[Extracted data entries]:
<<<<
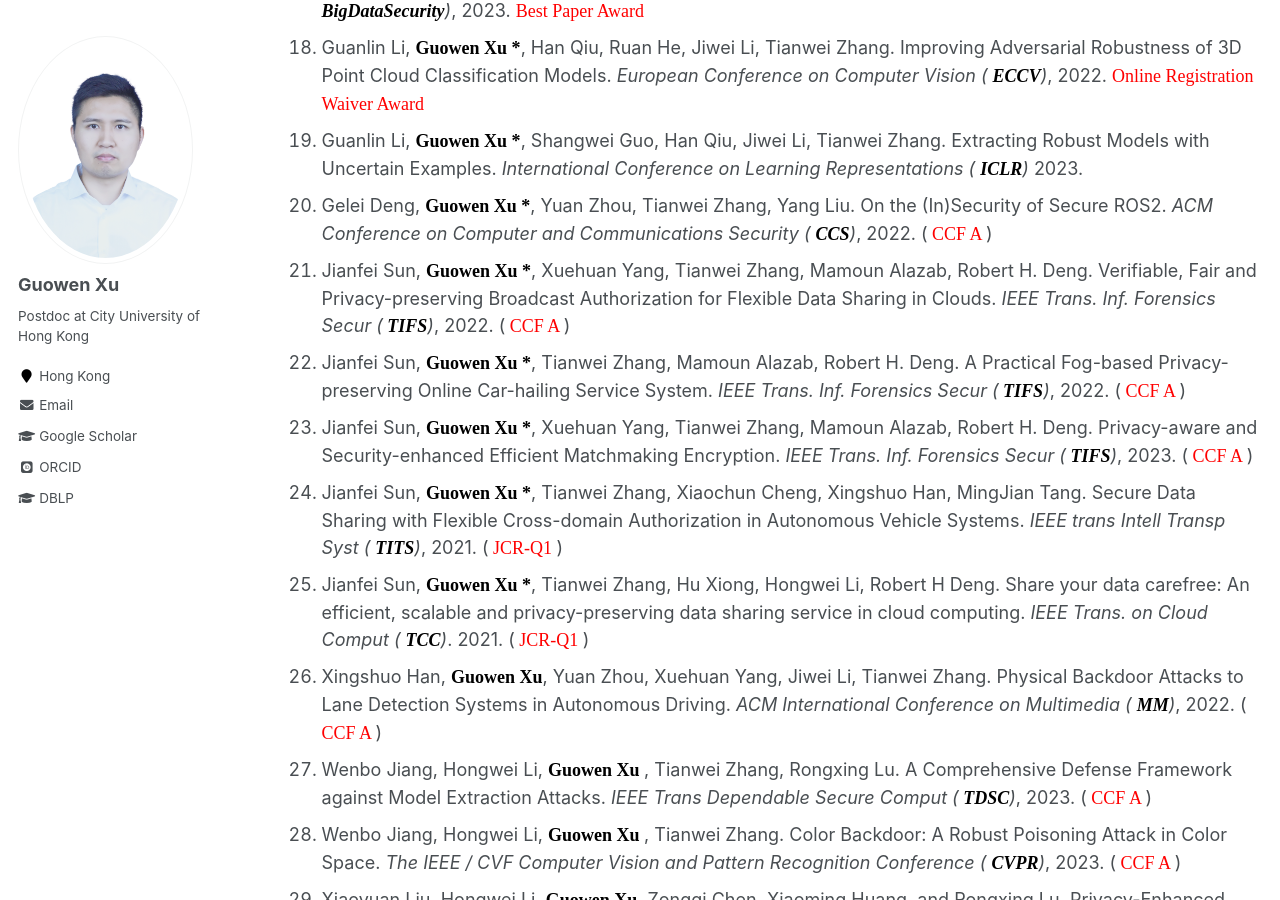
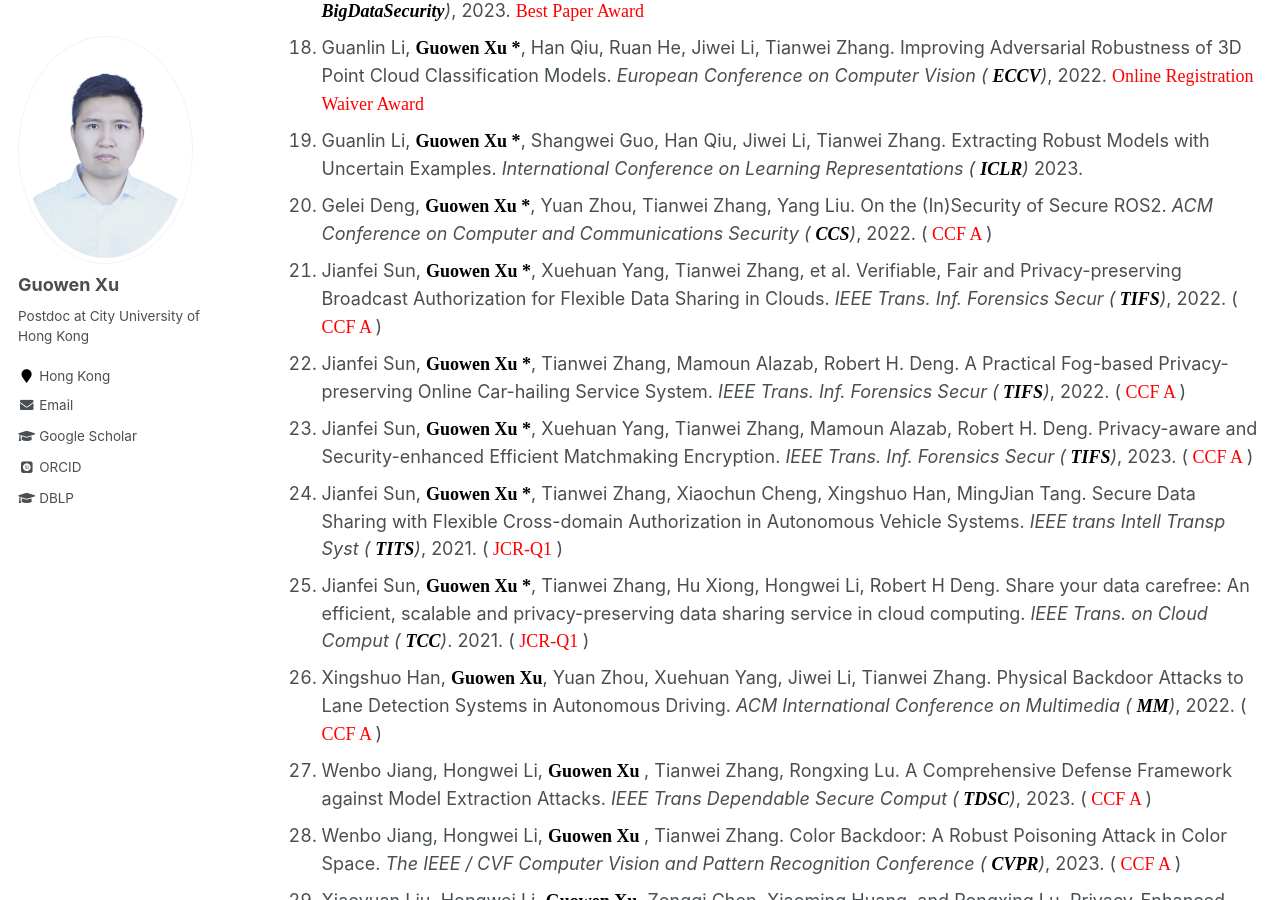
Before and after one commit to Guowen-xu/guowen-xu.github.io, a Jekyll site: the page built from _pages/publications.md, in a window 1280 px wide and 900 px high, scrolled down 1607 px. Built offline with Jekyll 4.4.1, drawn with Linux system fonts in a browser that asks for light colours; some web fonts are replaced.

Commit message:
Update publications.md

```diff
--- a/_pages/publications.md
+++ b/_pages/publications.md
@@ -34,7 +34,7 @@ You can find my articles on my [Google Scholar](https://scholar.google.com.hk/ci
 18. Guanlin Li, **<font face="Times New Roman" color=black size=4> Guowen Xu *</font>**, Han Qiu, Ruan He, Jiwei Li,  Tianwei Zhang. Improving Adversarial Robustness of 3D Point Cloud Classification Models.  *European Conference on Computer Vision ( **<font face="Times New Roman" color=black size=4>ECCV</font>**)*, 2022. <font face="Times New Roman" color=red size=4>  Online Registration Waiver Award</font>
 19. Guanlin Li, **<font face="Times New Roman" color=black size=4> Guowen Xu *</font>**, Shangwei Guo, Han Qiu, Jiwei Li, Tianwei Zhang. Extracting Robust Models with Uncertain Examples. *International Conference on Learning Representations  ( **<font face="Times New Roman" color=black size=4> ICLR</font>**)* 2023.
 20. Gelei Deng, **<font face="Times New Roman" color=black size=4> Guowen Xu *</font>**, Yuan Zhou, Tianwei Zhang, Yang Liu. On the (In)Security of Secure ROS2. *ACM  Conference on Computer and Communications Security ( **<font face="Times New Roman" color=black size=4> CCS</font>**)*, 2022. (<font face="Times New Roman" color=red size=4>  CCF A </font>)
-21. Jianfei Sun, **<font face="Times New Roman" color=black size=4> Guowen Xu *</font>**, Xuehuan Yang, Tianwei Zhang, Mamoun Alazab, Robert H. Deng. Verifiable, Fair and Privacy-preserving Broadcast Authorization for Flexible Data Sharing in Clouds. *IEEE Trans. Inf. Forensics Secur (**<font face="Times New Roman" color=black size=4> TIFS</font>**)*, 2022. (<font face="Times New Roman" color=red size=4>  CCF A </font>)
+21. Jianfei Sun, **<font face="Times New Roman" color=black size=4> Guowen Xu *</font>**, Xuehuan Yang, Tianwei Zhang, et al. Verifiable, Fair and Privacy-preserving Broadcast Authorization for Flexible Data Sharing in Clouds. *IEEE Trans. Inf. Forensics Secur (**<font face="Times New Roman" color=black size=4> TIFS</font>**)*, 2022. (<font face="Times New Roman" color=red size=4>  CCF A </font>)
 22. Jianfei Sun, **<font face="Times New Roman" color=black size=4> Guowen Xu *</font>**, Tianwei Zhang, Mamoun Alazab, Robert H. Deng. A Practical Fog-based Privacy-preserving Online Car-hailing Service System. *IEEE Trans. Inf. Forensics Secur (**<font face="Times New Roman" color=black size=4> TIFS</font>**)*, 2022. (<font face="Times New Roman" color=red size=4>  CCF A </font>)
 23. Jianfei Sun, **<font face="Times New Roman" color=black size=4> Guowen Xu *</font>**, Xuehuan Yang, Tianwei Zhang, Mamoun Alazab, Robert H. Deng. Privacy-aware and Security-enhanced Efficient Matchmaking Encryption. *IEEE Trans. Inf. Forensics Secur (**<font face="Times New Roman" color=black size=4> TIFS</font>**)*, 2023. (<font face="Times New Roman" color=red size=4>  CCF A </font>)
 24. Jianfei Sun,  **<font face="Times New Roman" color=black size=4> Guowen Xu *</font>**, Tianwei Zhang, Xiaochun Cheng, Xingshuo Han, MingJian Tang. Secure Data Sharing with Flexible Cross-domain Authorization in Autonomous Vehicle Systems. *IEEE trans Intell Transp Syst ( **<font face="Times New Roman" color=black size=4> TITS</font>**)*, 2021. (<font face="Times New Roman" color=red size=4>  JCR-Q1 </font>)
```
>>>>
[What the exercise asks]:
Which lines of the data above contain the string "Broadcast"? Copy each of them.

[Exercise response]:
-21. Jianfei Sun, **<font face="Times New Roman" color=black size=4> Guowen Xu *</font>**, Xuehuan Yang, Tianwei Zhang, Mamoun Alazab, Robert H. Deng. Verifiable, Fair and Privacy-preserving Broadcast Authorization for Flexible Data Sharing in Clouds. *IEEE Trans. Inf. Forensics Secur (**<font face="Times New Roman" color=black size=4> TIFS</font>**)*, 2022. (<font face="Times New Roman" color=red size=4>  CCF A </font>)
+21. Jianfei Sun, **<font face="Times New Roman" color=black size=4> Guowen Xu *</font>**, Xuehuan Yang, Tianwei Zhang, et al. Verifiable, Fair and Privacy-preserving Broadcast Authorization for Flexible Data Sharing in Clouds. *IEEE Trans. Inf. Forensics Secur (**<font face="Times New Roman" color=black size=4> TIFS</font>**)*, 2022. (<font face="Times New Roman" color=red size=4>  CCF A </font>)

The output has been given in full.